While I did my world-famous imitation of a very cowardly jellyfish having a nervous breakdown, Dora tried to find out why. Ah, she said. It’s the name.
So here am I at 9.10 on Monday morning, back in the horribly crowded waiting room of Erd tax office (or NAV which means Nemzeti Ado es Vam hivatal which means National Tax and Customs. I told Dora about HMRC which means Her Majesty’s Revenue and Customs and Dora thought that was very sweet.) We’re settling in for the long haul because there are at least 20 people already grimly waiting, many of them, guess what, with 14KATA forms which can only be filed online.
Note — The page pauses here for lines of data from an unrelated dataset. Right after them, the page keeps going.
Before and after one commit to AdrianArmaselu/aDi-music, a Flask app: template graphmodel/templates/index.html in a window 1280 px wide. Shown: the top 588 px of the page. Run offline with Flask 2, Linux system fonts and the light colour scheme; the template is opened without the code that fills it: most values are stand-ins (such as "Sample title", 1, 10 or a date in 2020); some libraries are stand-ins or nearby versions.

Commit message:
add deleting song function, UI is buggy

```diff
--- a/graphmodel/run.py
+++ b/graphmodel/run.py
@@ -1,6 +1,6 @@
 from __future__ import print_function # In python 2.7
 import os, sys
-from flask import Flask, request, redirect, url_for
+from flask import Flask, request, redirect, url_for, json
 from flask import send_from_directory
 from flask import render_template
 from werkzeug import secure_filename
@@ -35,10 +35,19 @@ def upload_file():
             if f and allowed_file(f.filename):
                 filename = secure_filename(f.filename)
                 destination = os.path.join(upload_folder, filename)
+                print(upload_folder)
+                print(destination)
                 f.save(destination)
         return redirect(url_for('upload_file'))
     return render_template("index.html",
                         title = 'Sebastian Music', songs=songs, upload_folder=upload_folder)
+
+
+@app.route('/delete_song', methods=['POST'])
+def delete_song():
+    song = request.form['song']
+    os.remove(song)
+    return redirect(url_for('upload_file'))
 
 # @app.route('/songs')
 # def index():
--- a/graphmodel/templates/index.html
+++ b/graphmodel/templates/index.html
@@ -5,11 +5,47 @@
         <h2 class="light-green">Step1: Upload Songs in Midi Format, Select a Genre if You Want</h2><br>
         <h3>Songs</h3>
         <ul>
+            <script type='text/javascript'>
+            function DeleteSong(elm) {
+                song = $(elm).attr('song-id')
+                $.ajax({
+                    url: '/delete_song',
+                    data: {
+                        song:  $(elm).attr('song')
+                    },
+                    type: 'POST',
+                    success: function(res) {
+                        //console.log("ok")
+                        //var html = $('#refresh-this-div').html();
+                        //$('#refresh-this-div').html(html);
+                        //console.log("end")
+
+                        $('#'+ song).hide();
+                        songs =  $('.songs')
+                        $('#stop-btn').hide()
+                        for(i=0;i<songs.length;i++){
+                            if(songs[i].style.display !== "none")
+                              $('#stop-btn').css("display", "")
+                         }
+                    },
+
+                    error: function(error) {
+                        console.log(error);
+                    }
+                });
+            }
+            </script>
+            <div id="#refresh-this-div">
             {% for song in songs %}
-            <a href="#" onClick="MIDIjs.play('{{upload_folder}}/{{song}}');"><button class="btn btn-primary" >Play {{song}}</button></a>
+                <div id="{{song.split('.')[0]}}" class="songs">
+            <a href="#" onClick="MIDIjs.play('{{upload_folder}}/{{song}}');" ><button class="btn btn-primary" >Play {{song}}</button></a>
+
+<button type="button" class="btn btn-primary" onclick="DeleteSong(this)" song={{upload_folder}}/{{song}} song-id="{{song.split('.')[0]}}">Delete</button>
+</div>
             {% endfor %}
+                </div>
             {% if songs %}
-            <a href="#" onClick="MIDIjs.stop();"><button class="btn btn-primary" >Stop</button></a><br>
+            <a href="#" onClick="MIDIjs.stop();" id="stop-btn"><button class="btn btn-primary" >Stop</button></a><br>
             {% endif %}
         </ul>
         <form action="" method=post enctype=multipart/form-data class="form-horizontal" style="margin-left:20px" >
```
I’m here because somebody spelled my middle name wrong. By one letter. Where there should be an R, there isn’t. Deirdre became Deidre at some point in the form’s journey. They did it, not me. I filled in the form correctly and have the copy to prove it.
This is what has sodded up my attempts to be a good citizen and file my 14KATA form because the names don’t match.
Personally I don’t care that a Magyar, bewildered by a legendary Irish name, left out an R. Think what might have happened if I’d been called Siobhean, for instance? The personal tax number, the KATA tax number all match up, it’s just that pesky R. But the computer cares deeply about the R and won’t have it not matching.
So I’m waiting to replace the stray R.
We wait an hour and a half and then we go into the inner sanctum and a very nice young woman has me sign several forms, agrees the tax card is wrong (by an R) as well and says it’s now sorted. You can go home and file on line, she adds, it’s all working fine now.
Dora is too smart for that malarkey. No, she says, surely we can file it here now. We’ve brought the printed out form (with the R).
So we did. And I just got an email (in convoluted Hungarian) which agrees that I did that thing. It’s filed. Thank god.
And that, tax people, is why you can’t put everything online and then fire everybody except the chief executive and his minions. Humans are messy. Rs go wandering. Life happens. You still need humans – and enough of them.
When we left the waiting room was even more crowded.